[Raw data]
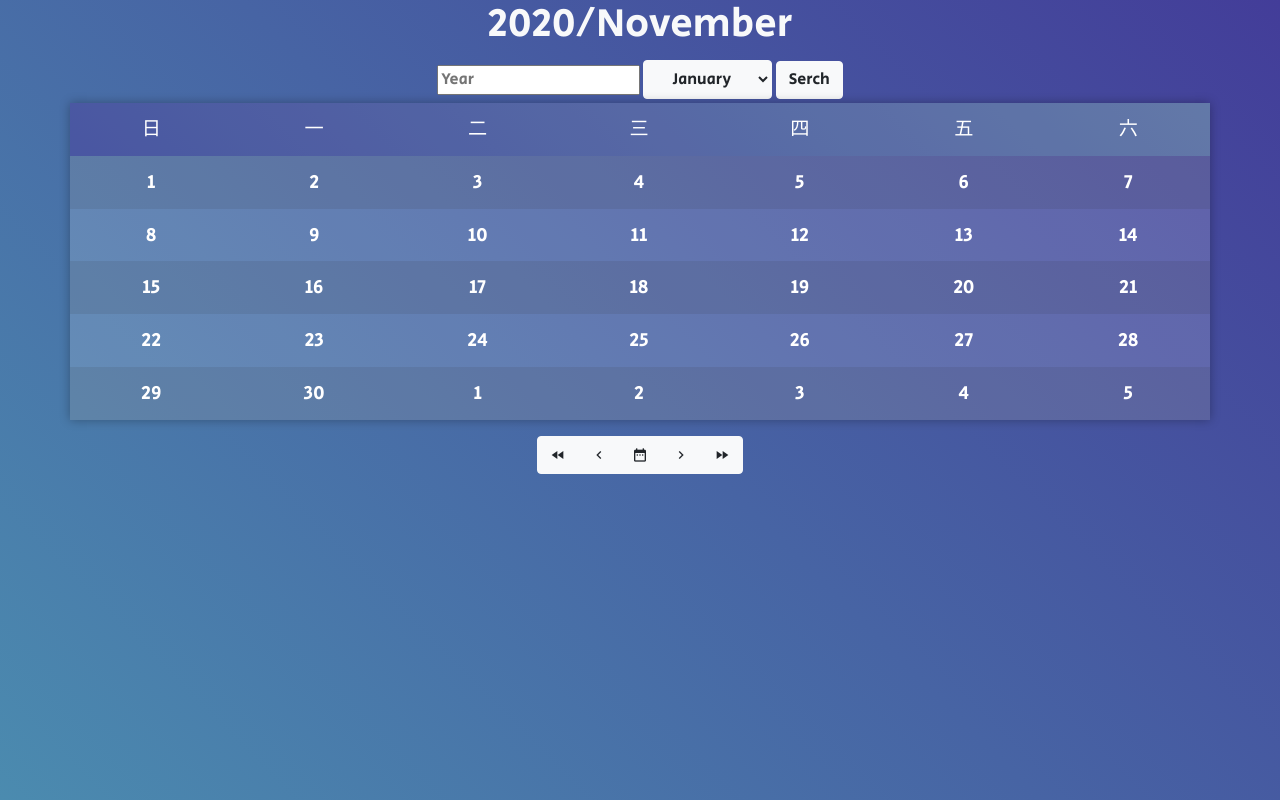
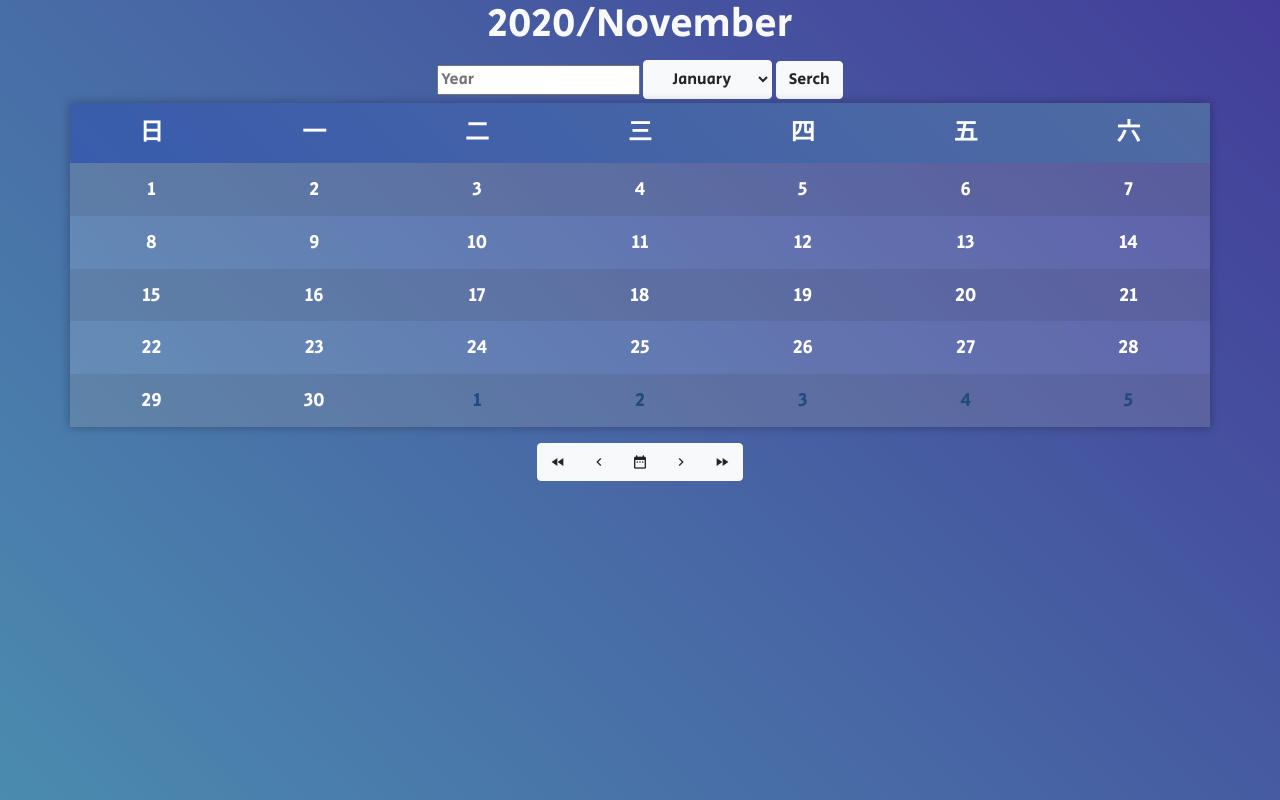
Before and after one commit to wdaweb/perpetual_calendar-ts04670223, a PHP site: page /calendar-my.php in a window 1280 px wide. Run offline with PHP 8.4, Linux system fonts and the light colour scheme.

Commit message:
增加節日並修改樣式

```diff
--- a/calendar-my.php
+++ b/calendar-my.php
@@ -13,11 +13,11 @@
 
 </head>
 <style>
+
   body {
     margin: auto;
     height: 100vh;
     width: 100vw;
-    overflow: hidden;
     background: linear-gradient(45deg, #4b8baf, #433d99);
     font-family: 'Secular One', sans-serif;
   }
@@ -29,23 +29,22 @@
   }
 
   thead {
-    background: linear-gradient(45deg, rgb(46 64 162), #4f6caa);
+    background: linear-gradient(45deg, rgb(63 102 191), #5977b5);
   }
 
-  th,
+  th
+  {
+    font-size: 1.5rem;
+    color: #ffffff;
+  }
   td {
-    font-size: 1.2rem;
-    padding: 25px;
+    font-size:1.2rem;
     color: #ffffff;
-    border: 0;
+    background-color: rgba(255, 255, 255, 0.15);
   }
 
   tr:nth-child(odd) {
     background-color: rgba(0, 0, 0, 0.1);
-  }
-
-  td {
-    background-color: rgba(255, 255, 255, 0.15);
   }
 
   tbody tr td:hover {
@@ -68,9 +67,33 @@
     margin: auto;
     align-items: center;
   }
-  .table td{
-    border: none;
+  .c{
+    color: #214a7f;
   }
+
+  @media screen and (min-width: 310px)and (max-width: 400px){
+    td {
+      font-size: .4rem;
+      /* position: relative; */
+    }
+    h1{
+      font-size: 2rem;
+    }
+    th{
+      font-size: .6rem;
+    }
+    .hol{
+      /* position: absolute; */
+      font-size: 1px;
+    }
+  }
+  /* .holM{
+    position: relative;
+  } */
+  /* .hol{
+    position: absolute;
+    left: 42.5%;
+  } */
 </style>
 
 <body>
@@ -121,11 +144,16 @@
     '11' => 'November',
     '12' => 'December'
   ];
+  $holiday=[
+    '12-25'=>'聖誕節',
+    '10-10'=>'國慶日',
+    '10-31'=>'萬聖節',
+];
 
   ?>
   <div class="container" >
     <div class="row flex-column align-items-center ">
-    <h1 class="text-light"><?= $year ?>/<?= $MonthChange[$thiM]?></h1>
+    <h1 class="text-light text-center sticky-top rounded"><?= $year ?>/<?= $MonthChange[$thiM]?></h1>
     <form class="m-1 text-center" action="calendar-my.php" method="get" >
       <input type="text" name="year" placeholder='Year' required >
       <select  name="month" class="btn btn-light">
@@ -146,15 +174,15 @@
       </select>
       <button type="submit" class="btn btn-light " value="查詢" >Serch</button>
     </form>
-      <table class="table">
+      <table class="table table-borderless">
         <thead>
-          <td>日</td>
-          <td>一</td>
-          <td>二</td>
-          <td>三</td>
-          <td>四</td>
-          <td>五</td>
-          <td>六</td>
+          <th>日</th>
+          <th>一</th>
+          <th>二</th>
+          <th>三</th>
+          <th>四</th>
+          <th>五</th>
+          <th>六</th>
         </thead>
         <?php
 
@@ -169,14 +197,21 @@
         for ($i = 0; $i < $week; $i++) {
           echo "<tr>";
           for ($j = 0; $j < 7; $j++) {
-            echo "<td>";
+            echo "<td class='holM'>";
+            $date='';
             if ($i == 0 && $j < $starDayweek) {
-              echo ($j+1+$onMoth-$starDayweek);
+              $lM='';
+              $lM=($j+1+$onMoth-$starDayweek);
+              echo "<div class='c'>{$lM}</div>";
             } elseif ((($i * 7) + ($j + 1) - $starDayweek) > $monthDays) {
-              echo $j-$monthLastDay;
+              $NM=$j-$monthLastDay;
+              echo "<div class='c'>$NM</div>";
             } else {
               echo ($i * 7) + ($j + 1) - $starDayweek;
-
+              $date=(($i * 7) + ($j + 1) - $starDayweek);
+            }
+            if (!empty($holiday[$thiM.'-'.$date])) {
+              echo "<div class='hol'>{$holiday[$thiM.'-'.$date]}</div>";
             }
             echo "</td>";
           }
```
[/Raw data]
## Task brief
From the first line to the last, restate the entries exactly, without pictures.

## Task solution
Before and after one commit to wdaweb/perpetual_calendar-ts04670223, a PHP site: page /calendar-my.php in a window 1280 px wide. Run offline with PHP 8.4, Linux system fonts and the light colour scheme.

Commit message:
增加節日並修改樣式

```diff
--- a/calendar-my.php
+++ b/calendar-my.php
@@ -13,11 +13,11 @@
 
 </head>
 <style>
+
   body {
     margin: auto;
     height: 100vh;
     width: 100vw;
-    overflow: hidden;
     background: linear-gradient(45deg, #4b8baf, #433d99);
     font-family: 'Secular One', sans-serif;
   }
@@ -29,23 +29,22 @@
   }
 
   thead {
-    background: linear-gradient(45deg, rgb(46 64 162), #4f6caa);
+    background: linear-gradient(45deg, rgb(63 102 191), #5977b5);
   }
 
-  th,
+  th
+  {
+    font-size: 1.5rem;
+    color: #ffffff;
+  }
   td {
-    font-size: 1.2rem;
-    padding: 25px;
+    font-size:1.2rem;
     color: #ffffff;
-    border: 0;
+    background-color: rgba(255, 255, 255, 0.15);
   }
 
   tr:nth-child(odd) {
     background-color: rgba(0, 0, 0, 0.1);
-  }
-
-  td {
-    background-color: rgba(255, 255, 255, 0.15);
   }
 
   tbody tr td:hover {
@@ -68,9 +67,33 @@
     margin: auto;
     align-items: center;
   }
-  .table td{
-    border: none;
+  .c{
+    color: #214a7f;
   }
+
+  @media screen and (min-width: 310px)and (max-width: 400px){
+    td {
+      font-size: .4rem;
+      /* position: relative; */
+    }
+    h1{
+      font-size: 2rem;
+    }
+    th{
+      font-size: .6rem;
+    }
+    .hol{
+      /* position: absolute; */
+      font-size: 1px;
+    }
+  }
+  /* .holM{
+    position: relative;
+  } */
+  /* .hol{
+    position: absolute;
+    left: 42.5%;
+  } */
 </style>
 
 <body>
@@ -121,11 +144,16 @@
     '11' => 'November',
     '12' => 'December'
   ];
+  $holiday=[
+    '12-25'=>'聖誕節',
+    '10-10'=>'國慶日',
+    '10-31'=>'萬聖節',
+];
 
   ?>
   <div class="container" >
     <div class="row flex-column align-items-center ">
-    <h1 class="text-light"><?= $year ?>/<?= $MonthChange[$thiM]?></h1>
+    <h1 class="text-light text-center sticky-top rounded"><?= $year ?>/<?= $MonthChange[$thiM]?></h1>
     <form class="m-1 text-center" action="calendar-my.php" method="get" >
       <input type="text" name="year" placeholder='Year' required >
       <select  name="month" class="btn btn-light">
@@ -146,15 +174,15 @@
       </select>
       <button type="submit" class="btn btn-light " value="查詢" >Serch</button>
     </form>
-      <table class="table">
+      <table class="table table-borderless">
         <thead>
-          <td>日</td>
-          <td>一</td>
-          <td>二</td>
-          <td>三</td>
-          <td>四</td>
-          <td>五</td>
-          <td>六</td>
+          <th>日</th>
+          <th>一</th>
+          <th>二</th>
+          <th>三</th>
+          <th>四</th>
+          <th>五</th>
+          <th>六</th>
         </thead>
         <?php
 
@@ -169,14 +197,21 @@
         for ($i = 0; $i < $week; $i++) {
           echo "<tr>";
           for ($j = 0; $j < 7; $j++) {
-            echo "<td>";
+            echo "<td class='holM'>";
+            $date='';
             if ($i == 0 && $j < $starDayweek) {
-              echo ($j+1+$onMoth-$starDayweek);
+              $lM='';
+              $lM=($j+1+$onMoth-$starDayweek);
+              echo "<div class='c'>{$lM}</div>";
             } elseif ((($i * 7) + ($j + 1) - $starDayweek) > $monthDays) {
-              echo $j-$monthLastDay;
+              $NM=$j-$monthLastDay;
+              echo "<div class='c'>$NM</div>";
             } else {
               echo ($i * 7) + ($j + 1) - $starDayweek;
-
+              $date=(($i * 7) + ($j + 1) - $starDayweek);
+            }
+            if (!empty($holiday[$thiM.'-'.$date])) {
+              echo "<div class='hol'>{$holiday[$thiM.'-'.$date]}</div>";
             }
             echo "</td>";
           }
```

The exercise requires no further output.